**BRIEF**:
Every record is to be restated exactly, with nothing left out.

**DATA LISTING**:
- - - -

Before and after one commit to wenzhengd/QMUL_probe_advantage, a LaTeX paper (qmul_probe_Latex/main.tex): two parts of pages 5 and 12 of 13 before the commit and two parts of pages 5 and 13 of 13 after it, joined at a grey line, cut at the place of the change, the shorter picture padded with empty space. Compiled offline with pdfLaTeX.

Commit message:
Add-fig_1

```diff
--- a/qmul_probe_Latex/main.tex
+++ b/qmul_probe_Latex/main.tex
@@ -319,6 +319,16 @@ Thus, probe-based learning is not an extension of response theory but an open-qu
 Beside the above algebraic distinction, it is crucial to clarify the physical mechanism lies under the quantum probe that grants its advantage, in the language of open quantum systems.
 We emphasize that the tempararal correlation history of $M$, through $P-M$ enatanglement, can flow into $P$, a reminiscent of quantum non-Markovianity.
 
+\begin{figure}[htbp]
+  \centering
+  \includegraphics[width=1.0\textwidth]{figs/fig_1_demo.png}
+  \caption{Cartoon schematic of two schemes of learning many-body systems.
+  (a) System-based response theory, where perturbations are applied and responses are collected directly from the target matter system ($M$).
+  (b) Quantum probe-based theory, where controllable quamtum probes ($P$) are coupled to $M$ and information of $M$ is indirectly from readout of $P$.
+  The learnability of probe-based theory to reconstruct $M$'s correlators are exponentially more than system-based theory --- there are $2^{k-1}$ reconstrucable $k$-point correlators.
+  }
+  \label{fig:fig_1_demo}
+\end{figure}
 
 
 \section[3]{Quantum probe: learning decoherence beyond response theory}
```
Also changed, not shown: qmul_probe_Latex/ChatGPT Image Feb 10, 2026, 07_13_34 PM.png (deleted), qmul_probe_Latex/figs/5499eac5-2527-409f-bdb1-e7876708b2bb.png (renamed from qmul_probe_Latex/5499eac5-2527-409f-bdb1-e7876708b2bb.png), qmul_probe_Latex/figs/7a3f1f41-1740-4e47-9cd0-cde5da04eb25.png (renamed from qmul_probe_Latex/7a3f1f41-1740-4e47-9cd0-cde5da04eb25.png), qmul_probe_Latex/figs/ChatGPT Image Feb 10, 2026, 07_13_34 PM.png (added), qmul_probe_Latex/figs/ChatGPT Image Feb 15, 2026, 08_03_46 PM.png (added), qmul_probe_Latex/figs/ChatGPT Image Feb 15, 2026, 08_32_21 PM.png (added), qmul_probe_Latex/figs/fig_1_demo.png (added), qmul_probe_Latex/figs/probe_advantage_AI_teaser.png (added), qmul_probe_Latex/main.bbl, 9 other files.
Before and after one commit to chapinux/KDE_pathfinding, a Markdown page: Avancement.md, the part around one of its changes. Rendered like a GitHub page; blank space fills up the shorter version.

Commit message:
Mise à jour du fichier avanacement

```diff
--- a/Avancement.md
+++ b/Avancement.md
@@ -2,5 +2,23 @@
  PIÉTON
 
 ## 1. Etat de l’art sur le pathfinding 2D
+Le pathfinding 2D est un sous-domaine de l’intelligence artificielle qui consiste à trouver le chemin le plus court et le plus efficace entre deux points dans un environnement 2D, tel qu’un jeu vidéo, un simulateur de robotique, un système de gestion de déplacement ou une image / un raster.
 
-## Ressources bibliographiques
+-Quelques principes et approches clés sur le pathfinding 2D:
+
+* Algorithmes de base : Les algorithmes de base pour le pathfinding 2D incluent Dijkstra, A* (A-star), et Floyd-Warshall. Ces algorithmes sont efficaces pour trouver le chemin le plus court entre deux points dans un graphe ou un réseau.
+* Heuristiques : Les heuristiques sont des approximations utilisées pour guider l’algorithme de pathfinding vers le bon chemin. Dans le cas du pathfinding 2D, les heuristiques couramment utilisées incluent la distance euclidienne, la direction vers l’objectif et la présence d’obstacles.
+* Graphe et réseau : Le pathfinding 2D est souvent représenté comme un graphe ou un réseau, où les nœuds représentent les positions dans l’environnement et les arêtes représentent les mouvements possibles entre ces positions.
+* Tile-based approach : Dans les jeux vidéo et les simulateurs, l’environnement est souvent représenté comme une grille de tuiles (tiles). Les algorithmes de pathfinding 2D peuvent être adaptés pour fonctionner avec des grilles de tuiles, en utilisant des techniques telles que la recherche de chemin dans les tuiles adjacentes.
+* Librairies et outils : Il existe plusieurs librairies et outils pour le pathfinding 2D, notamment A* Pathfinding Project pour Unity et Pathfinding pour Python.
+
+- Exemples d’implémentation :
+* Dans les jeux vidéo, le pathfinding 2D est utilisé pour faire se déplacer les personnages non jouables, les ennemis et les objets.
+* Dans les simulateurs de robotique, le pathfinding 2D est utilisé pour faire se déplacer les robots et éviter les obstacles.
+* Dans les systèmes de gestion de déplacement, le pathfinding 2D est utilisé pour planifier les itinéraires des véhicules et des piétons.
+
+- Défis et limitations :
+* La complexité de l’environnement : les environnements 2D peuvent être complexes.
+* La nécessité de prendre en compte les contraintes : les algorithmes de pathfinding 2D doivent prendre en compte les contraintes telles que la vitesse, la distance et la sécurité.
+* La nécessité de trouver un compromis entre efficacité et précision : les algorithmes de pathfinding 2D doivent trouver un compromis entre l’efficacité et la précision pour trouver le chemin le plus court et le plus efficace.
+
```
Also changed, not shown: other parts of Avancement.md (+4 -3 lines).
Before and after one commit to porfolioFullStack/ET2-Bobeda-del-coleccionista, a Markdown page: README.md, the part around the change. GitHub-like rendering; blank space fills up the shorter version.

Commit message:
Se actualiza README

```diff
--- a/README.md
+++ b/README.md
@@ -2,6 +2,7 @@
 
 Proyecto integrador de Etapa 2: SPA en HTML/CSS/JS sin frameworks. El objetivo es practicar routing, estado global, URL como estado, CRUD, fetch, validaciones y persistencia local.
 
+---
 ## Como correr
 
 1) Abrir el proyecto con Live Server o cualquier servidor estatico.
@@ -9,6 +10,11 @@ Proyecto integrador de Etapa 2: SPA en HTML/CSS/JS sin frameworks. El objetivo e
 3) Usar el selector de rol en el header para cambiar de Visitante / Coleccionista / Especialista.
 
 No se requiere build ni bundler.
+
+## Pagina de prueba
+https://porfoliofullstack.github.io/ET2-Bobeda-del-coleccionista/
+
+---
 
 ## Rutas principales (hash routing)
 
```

- - - -

**SOLVED EXERCISE**:
Before and after one commit to wenzhengd/QMUL_probe_advantage, a LaTeX paper (qmul_probe_Latex/main.tex): two parts of pages 5 and 12 of 13 before the commit and two parts of pages 5 and 13 of 13 after it, joined at a grey line, cut at the place of the change, the shorter picture padded with empty space. Compiled offline with pdfLaTeX.

Commit message:
Add-fig_1

```diff
--- a/qmul_probe_Latex/main.tex
+++ b/qmul_probe_Latex/main.tex
@@ -319,6 +319,16 @@ Thus, probe-based learning is not an extension of response theory but an open-qu
 Beside the above algebraic distinction, it is crucial to clarify the physical mechanism lies under the quantum probe that grants its advantage, in the language of open quantum systems.
 We emphasize that the tempararal correlation history of $M$, through $P-M$ enatanglement, can flow into $P$, a reminiscent of quantum non-Markovianity.
 
+\begin{figure}[htbp]
+  \centering
+  \includegraphics[width=1.0\textwidth]{figs/fig_1_demo.png}
+  \caption{Cartoon schematic of two schemes of learning many-body systems.
+  (a) System-based response theory, where perturbations are applied and responses are collected directly from the target matter system ($M$).
+  (b) Quantum probe-based theory, where controllable quamtum probes ($P$) are coupled to $M$ and information of $M$ is indirectly from readout of $P$.
+  The learnability of probe-based theory to reconstruct $M$'s correlators are exponentially more than system-based theory --- there are $2^{k-1}$ reconstrucable $k$-point correlators.
+  }
+  \label{fig:fig_1_demo}
+\end{figure}
 
 
 \section[3]{Quantum probe: learning decoherence beyond response theory}
```
Also changed, not shown: qmul_probe_Latex/ChatGPT Image Feb 10, 2026, 07_13_34 PM.png (deleted), qmul_probe_Latex/figs/5499eac5-2527-409f-bdb1-e7876708b2bb.png (renamed from qmul_probe_Latex/5499eac5-2527-409f-bdb1-e7876708b2bb.png), qmul_probe_Latex/figs/7a3f1f41-1740-4e47-9cd0-cde5da04eb25.png (renamed from qmul_probe_Latex/7a3f1f41-1740-4e47-9cd0-cde5da04eb25.png), qmul_probe_Latex/figs/ChatGPT Image Feb 10, 2026, 07_13_34 PM.png (added), qmul_probe_Latex/figs/ChatGPT Image Feb 15, 2026, 08_03_46 PM.png (added), qmul_probe_Latex/figs/ChatGPT Image Feb 15, 2026, 08_32_21 PM.png (added), qmul_probe_Latex/figs/fig_1_demo.png (added), qmul_probe_Latex/figs/probe_advantage_AI_teaser.png (added), qmul_probe_Latex/main.bbl, 9 other files.
Before and after one commit to chapinux/KDE_pathfinding, a Markdown page: Avancement.md, the part around one of its changes. Rendered like a GitHub page; blank space fills up the shorter version.

Commit message:
Mise à jour du fichier avanacement

```diff
--- a/Avancement.md
+++ b/Avancement.md
@@ -2,5 +2,23 @@
  PIÉTON
 
 ## 1. Etat de l’art sur le pathfinding 2D
+Le pathfinding 2D est un sous-domaine de l’intelligence artificielle qui consiste à trouver le chemin le plus court et le plus efficace entre deux points dans un environnement 2D, tel qu’un jeu vidéo, un simulateur de robotique, un système de gestion de déplacement ou une image / un raster.
 
-## Ressources bibliographiques
+-Quelques principes et approches clés sur le pathfinding 2D:
+
+* Algorithmes de base : Les algorithmes de base pour le pathfinding 2D incluent Dijkstra, A* (A-star), et Floyd-Warshall. Ces algorithmes sont efficaces pour trouver le chemin le plus court entre deux points dans un graphe ou un réseau.
+* Heuristiques : Les heuristiques sont des approximations utilisées pour guider l’algorithme de pathfinding vers le bon chemin. Dans le cas du pathfinding 2D, les heuristiques couramment utilisées incluent la distance euclidienne, la direction vers l’objectif et la présence d’obstacles.
+* Graphe et réseau : Le pathfinding 2D est souvent représenté comme un graphe ou un réseau, où les nœuds représentent les positions dans l’environnement et les arêtes représentent les mouvements possibles entre ces positions.
+* Tile-based approach : Dans les jeux vidéo et les simulateurs, l’environnement est souvent représenté comme une grille de tuiles (tiles). Les algorithmes de pathfinding 2D peuvent être adaptés pour fonctionner avec des grilles de tuiles, en utilisant des techniques telles que la recherche de chemin dans les tuiles adjacentes.
+* Librairies et outils : Il existe plusieurs librairies et outils pour le pathfinding 2D, notamment A* Pathfinding Project pour Unity et Pathfinding pour Python.
+
+- Exemples d’implémentation :
+* Dans les jeux vidéo, le pathfinding 2D est utilisé pour faire se déplacer les personnages non jouables, les ennemis et les objets.
+* Dans les simulateurs de robotique, le pathfinding 2D est utilisé pour faire se déplacer les robots et éviter les obstacles.
+* Dans les systèmes de gestion de déplacement, le pathfinding 2D est utilisé pour planifier les itinéraires des véhicules et des piétons.
+
+- Défis et limitations :
+* La complexité de l’environnement : les environnements 2D peuvent être complexes.
+* La nécessité de prendre en compte les contraintes : les algorithmes de pathfinding 2D doivent prendre en compte les contraintes telles que la vitesse, la distance et la sécurité.
+* La nécessité de trouver un compromis entre efficacité et précision : les algorithmes de pathfinding 2D doivent trouver un compromis entre l’efficacité et la précision pour trouver le chemin le plus court et le plus efficace.
+
```
Also changed, not shown: other parts of Avancement.md (+4 -3 lines).
Before and after one commit to porfolioFullStack/ET2-Bobeda-del-coleccionista, a Markdown page: README.md, the part around the change. GitHub-like rendering; blank space fills up the shorter version.

Commit message:
Se actualiza README

```diff
--- a/README.md
+++ b/README.md
@@ -2,6 +2,7 @@
 
 Proyecto integrador de Etapa 2: SPA en HTML/CSS/JS sin frameworks. El objetivo es practicar routing, estado global, URL como estado, CRUD, fetch, validaciones y persistencia local.
 
+---
 ## Como correr
 
 1) Abrir el proyecto con Live Server o cualquier servidor estatico.
@@ -9,6 +10,11 @@ Proyecto integrador de Etapa 2: SPA en HTML/CSS/JS sin frameworks. El objetivo e
 3) Usar el selector de rol en el header para cambiar de Visitante / Coleccionista / Especialista.
 
 No se requiere build ni bundler.
+
+## Pagina de prueba
+https://porfoliofullstack.github.io/ET2-Bobeda-del-coleccionista/
+
+---
 
 ## Rutas principales (hash routing)
 
```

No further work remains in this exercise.